Nor is the fact that his information was hearsay a basis for holding that he did not have probable cause. Draper v. United States, 1959, 358 U.S. 307, 79 S. Ct. 329, 3 L. Ed. 2d 327; Ker v. State of California, 1963, 374 U.S. 23, 83 S. Ct. 1623, 10 L. Ed. 2d 726; Reed v. United States, 9 Cir., 1966, 364 F.2d 630; Gilbert v. United States, 9 Cir., 1966, 366 F.2d 923; People v. Schader, 1965, 62 Cal. 2d 716, 44 Cal. Rptr. 193, 401 P.2d 665; Willson v. Superior Court, 1956, 46 Cal. 2d 291, 294 P.2d 36. No modern police department could function effectively if officers could not rely upon the sort of information that Reese had in making arrests. We hold that the arrest was valid.

The arrest occurred at 3 P.M. on February 19, 1964. William resisted and assaulted Reese. The brothers were taken to the Arcadia Police Department, which had jurisdiction of the place where the assault occurred, and were there booked for assault with intent to commit murder. They were then taken to the South Pasadena Police Department, arriving at just after 5 P.M. Booking was completed at 6:30 P.M. Between 6:30 and 8:30, the brothers were questioned by the South Pasadena police. They gave no pertinent information. At 8 P.M. a special agent of the F.B.I. arrived. He interviewed Robert at 8:30 and gave him the usual F.B.I. warning. Robert refused to answer questions. At 9:00, he asked to talk to William. This was permitted. At 10:00, both brothers were interviewed by the agent, who again gave them the warning. Robert then confessed the Pioneer National Bank robbery, and William nodded his assent.

It is urged that the questioning violated the McNabb-Mallory rule (McNabb v. United States, 1943, 318 U.S. 332, 63 S. Ct. 608, 87 L. Ed. 819; Mallory v. United States, 1957, 354 U.S. 449, 77 S. Ct. 1356, 1 L. Ed. 2d 1479), in that the brothers were not taken before a magistrate as required by Rule 5 (a), F.R.Crim. Proc. But they were in state, not federal custody, and state law governed their detention. That law Cal.Pen.C. § 825 provides:
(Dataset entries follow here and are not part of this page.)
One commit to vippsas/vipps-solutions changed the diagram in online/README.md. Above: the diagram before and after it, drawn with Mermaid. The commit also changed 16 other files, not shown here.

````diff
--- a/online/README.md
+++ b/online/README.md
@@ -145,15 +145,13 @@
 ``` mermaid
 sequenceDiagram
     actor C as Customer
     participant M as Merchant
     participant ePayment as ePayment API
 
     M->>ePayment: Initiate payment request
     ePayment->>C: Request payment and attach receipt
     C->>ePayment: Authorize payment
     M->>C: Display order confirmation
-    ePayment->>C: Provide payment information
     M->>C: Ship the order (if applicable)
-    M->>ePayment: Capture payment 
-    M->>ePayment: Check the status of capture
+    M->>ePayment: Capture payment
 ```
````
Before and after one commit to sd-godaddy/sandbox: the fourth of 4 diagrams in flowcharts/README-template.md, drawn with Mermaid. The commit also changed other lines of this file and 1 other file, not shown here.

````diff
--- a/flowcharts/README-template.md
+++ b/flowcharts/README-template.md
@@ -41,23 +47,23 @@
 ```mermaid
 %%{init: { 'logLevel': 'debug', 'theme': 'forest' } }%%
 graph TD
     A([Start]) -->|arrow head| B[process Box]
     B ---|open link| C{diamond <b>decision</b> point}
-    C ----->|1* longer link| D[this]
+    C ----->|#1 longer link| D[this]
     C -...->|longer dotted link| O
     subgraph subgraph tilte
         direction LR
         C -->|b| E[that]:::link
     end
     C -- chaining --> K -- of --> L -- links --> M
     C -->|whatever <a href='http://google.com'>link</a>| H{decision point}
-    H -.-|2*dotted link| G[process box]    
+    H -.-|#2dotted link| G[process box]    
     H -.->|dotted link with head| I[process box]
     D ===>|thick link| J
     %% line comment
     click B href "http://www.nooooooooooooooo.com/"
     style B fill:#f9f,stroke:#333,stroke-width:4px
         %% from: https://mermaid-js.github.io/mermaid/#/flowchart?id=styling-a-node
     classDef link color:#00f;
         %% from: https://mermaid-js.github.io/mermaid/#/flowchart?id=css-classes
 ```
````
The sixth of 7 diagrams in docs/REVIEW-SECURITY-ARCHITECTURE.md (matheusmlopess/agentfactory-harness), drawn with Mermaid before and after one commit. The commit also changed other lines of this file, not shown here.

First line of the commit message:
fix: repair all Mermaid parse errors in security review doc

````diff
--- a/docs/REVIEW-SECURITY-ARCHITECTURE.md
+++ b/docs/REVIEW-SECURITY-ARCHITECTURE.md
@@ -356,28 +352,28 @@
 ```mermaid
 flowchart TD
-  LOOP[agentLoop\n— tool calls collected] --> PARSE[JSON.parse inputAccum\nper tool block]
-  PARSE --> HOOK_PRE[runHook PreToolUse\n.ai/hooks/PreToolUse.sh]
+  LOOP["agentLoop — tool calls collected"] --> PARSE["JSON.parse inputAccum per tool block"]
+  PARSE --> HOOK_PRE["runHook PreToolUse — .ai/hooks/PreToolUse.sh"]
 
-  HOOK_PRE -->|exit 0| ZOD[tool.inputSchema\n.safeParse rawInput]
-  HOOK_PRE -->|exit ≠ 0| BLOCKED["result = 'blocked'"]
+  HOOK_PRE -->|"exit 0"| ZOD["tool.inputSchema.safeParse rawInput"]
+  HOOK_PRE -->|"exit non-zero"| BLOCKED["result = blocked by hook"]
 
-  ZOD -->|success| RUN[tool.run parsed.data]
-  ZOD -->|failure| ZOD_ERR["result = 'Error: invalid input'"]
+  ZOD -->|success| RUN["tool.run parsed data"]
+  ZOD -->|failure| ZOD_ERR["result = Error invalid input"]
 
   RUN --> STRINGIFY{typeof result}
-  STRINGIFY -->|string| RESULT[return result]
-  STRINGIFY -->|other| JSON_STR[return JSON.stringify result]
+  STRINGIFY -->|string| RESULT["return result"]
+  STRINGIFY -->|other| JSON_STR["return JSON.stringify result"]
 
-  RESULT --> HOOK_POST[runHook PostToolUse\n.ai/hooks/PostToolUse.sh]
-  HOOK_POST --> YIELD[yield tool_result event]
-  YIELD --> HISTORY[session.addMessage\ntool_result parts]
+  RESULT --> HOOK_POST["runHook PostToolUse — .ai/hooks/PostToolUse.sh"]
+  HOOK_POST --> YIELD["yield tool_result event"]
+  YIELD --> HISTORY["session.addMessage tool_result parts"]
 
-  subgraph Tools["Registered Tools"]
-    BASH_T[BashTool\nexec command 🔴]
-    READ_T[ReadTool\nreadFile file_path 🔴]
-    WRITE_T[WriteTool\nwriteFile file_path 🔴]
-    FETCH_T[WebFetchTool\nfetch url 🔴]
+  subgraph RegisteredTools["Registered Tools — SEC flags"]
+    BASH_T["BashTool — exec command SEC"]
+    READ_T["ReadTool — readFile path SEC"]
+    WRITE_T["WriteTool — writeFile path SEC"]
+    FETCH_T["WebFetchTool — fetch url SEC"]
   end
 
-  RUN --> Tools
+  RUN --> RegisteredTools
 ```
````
"The defendant must in all cases be taken before the magistrate without unnecessary delay, and, in any event, within two days after his arrest, excluding Sundays and holidays * *."

And the record shows that a magistrate would be available to arraign them at 2 P.M. the next day. Whether they were so arraigned does not appear.

The McNabb-Mallory rule is predicated on a federal procedural rule, not upon the fourteenth amendment. It has no application here. Muldrow v. United States, 9 Cir., 1960, 281 F.2d 903; Cotton v. United States, 9 Cir., 1967, 371 F.2d 385; Carpenter v. United States, 4 Cir., 1959, 264 F.2d 565, 571.

It is conceded that the confession was voluntary, and that Miranda v. State of Arizona, 1966, 384 U.S. 436, 86 S. Ct. 1602, 16 L. Ed. 2d 694, does not apply. Johnson v. State of New Jersey, 1966, 384 U.S. 719, 86 S. Ct. 1772, 16 L. Ed. 2d 882.